So why worry about a private public space? Who cares who is responsible for it? The privatization of public space allows for the creation of many local rules which can actually limit our general freedoms. There is, for example, no law against photographing in public. But if the public space is in reality a private space there is nothing stopping the owners from creating a rule against photography. There are unfortunately several examples of this – only last month the company that owns and operates the Glasgow underground prohibited photography.
Another limitation brought about by the privatization of public spaces is the limiting of places where citizens can protest. The occupy London movement did not chose to camp outside St Paul’s for symbolic reasons but because the area land around the church is part of the last remaining public land in the city.
Over the last 20 years, since the corporation quietly began privatising the City, hundreds of public highways, public pathways and rights of way in place for centuries have been closed. The reason why this is so important is that the removal of public rights of way also signals the removal of the right to political protest. (The Guardian)
This is all very interesting but what has it got to do with Facebook?
In Sweden a wide range of authorities from the Tax department to the police have used Facebook as an investigative tool. I don’t mean that they have requested data from Facebook but they have used it by browsing the open profiles and data available on the site. For example the police may go to Facebook to find a photograph, social services may check up if people are working when they are claiming unemployment etc.
What makes this process problematic is that the authorities dipping into the Facebook data stream is not controlled in any manner. If a police officer would like to check the police database for information about me, she must provide good reason to do so. But looking me up on Facebook – in the line of duty – has no such checks.
These actions are commonly legitimized by stating that Facebook is a public space. But is it? Actually it’s a highly regulated private public space. But how should it be viewed? How should authorities be allowed to use the social network data of others? In an article I am writing right now I criticize the view that Facebook is public, and therefore accessible to authorities without limitation.

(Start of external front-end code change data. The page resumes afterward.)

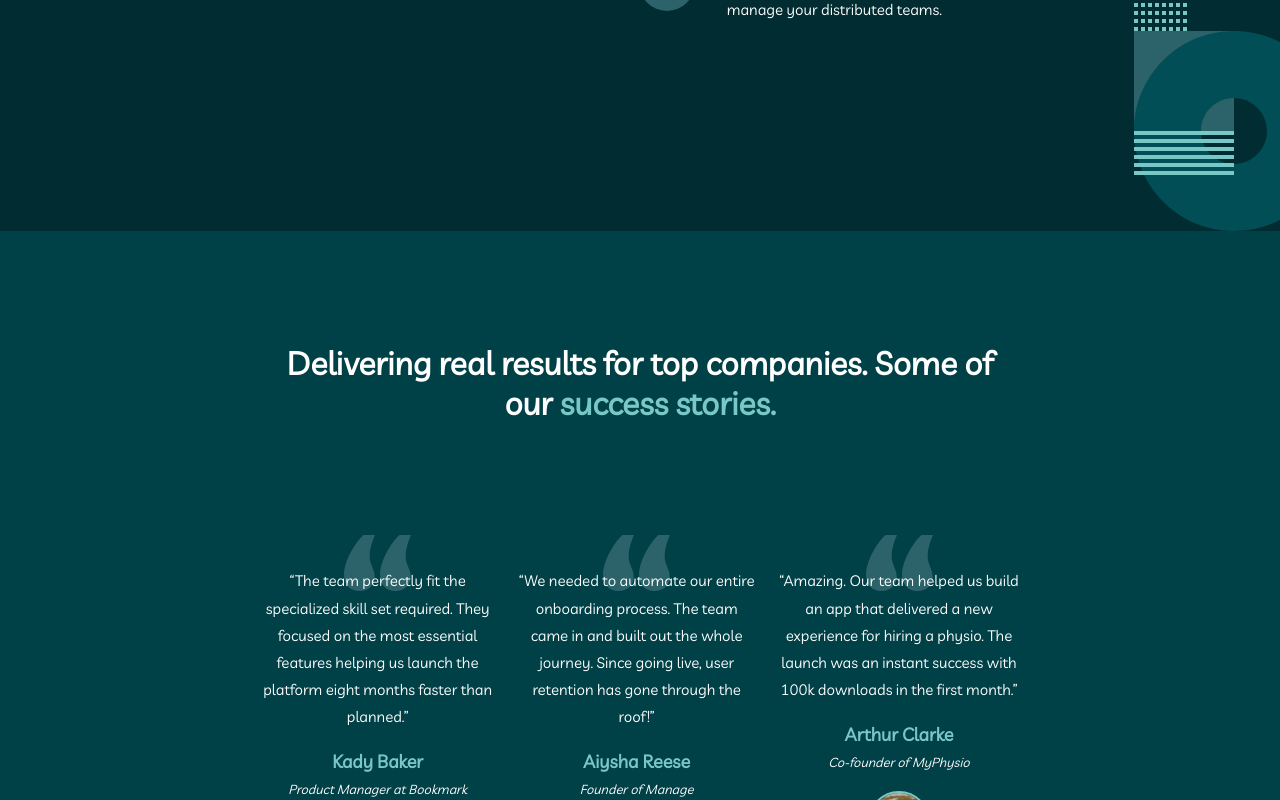
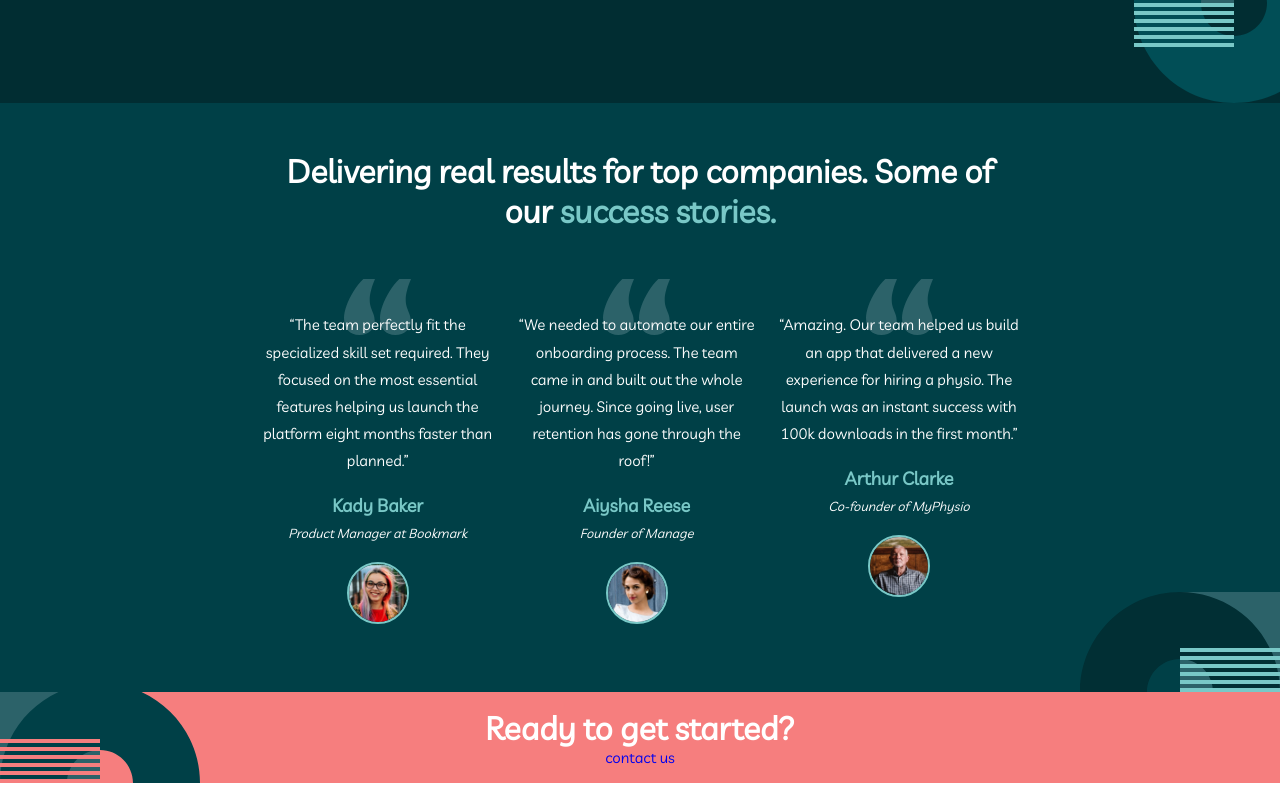
Before and after one commit to manoj-jayapprakash/myTeam-FEM, a React (Create React App) app: page / in a window 1280 px wide. Shown: the part 1040-1840 px from the top of the page. Built offline with nearby package versions, Linux system fonts and the light colour scheme.

Commit message:
Added contact us component

```diff
--- a/src/App.css
+++ b/src/App.css
@@ -9,10 +9,10 @@
   margin: 0 auto;
 }
 
-.section__header,
+/* .section__header,
 .section__body {
   margin: 4rem auto;
-}
+} */
 
 .section__title {
   font-size: clamp(2rem, 2.5vw, 3rem);
--- /dev/null
+++ b/src/components/ContactUs.css
@@ -0,0 +1,15 @@
+.contact-us {
+  background-color: var(--primary-coral);
+  background-image: url(../assets/bg-pattern-home-6-about-5.svg);
+  background-repeat: no-repeat;
+  background-position: bottom left;
+}
+
+.contact-us__content {
+  padding: 1rem 0;
+  text-align: center;
+}
+
+.contact-us__main-title {
+  width: 70%;
+}
--- /dev/null
+++ b/src/components/ContactUs.js
@@ -0,0 +1,18 @@
+import './ContactUs.css';
+
+export const ContactUs = () => {
+  return (
+    <section className="contact-us">
+      <div className="container contact-us__content">
+        <div className="section__header ">
+          <h2 className="section__title contact-us__main-title mx-auto">
+            Ready to get started?
+          </h2>
+        </div>
+        <div className="section__body ">
+          <a href="google.com">contact us</a>
+        </div>
+      </div>
+    </section>
+  );
+};
--- a/src/pages/Home.js
+++ b/src/pages/Home.js
@@ -1,6 +1,7 @@
 import { Hero } from '../components/Hero';
 import { Features } from '../components/Features';
 import { Testimonials } from '../components/Testimonials';
+import { ContactUs } from '../components/ContactUs';
 
 export const Home = () => {
   return (
@@ -8,6 +9,7 @@ export const Home = () => {
       <Hero />
       <Features />
       <Testimonials />
+      <ContactUs />
     </>
   );
 };
```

Sure, it’s not a private space, but what about a middle ground – could Facebook be a members only social club? Would this require authorities to respect our privacy online?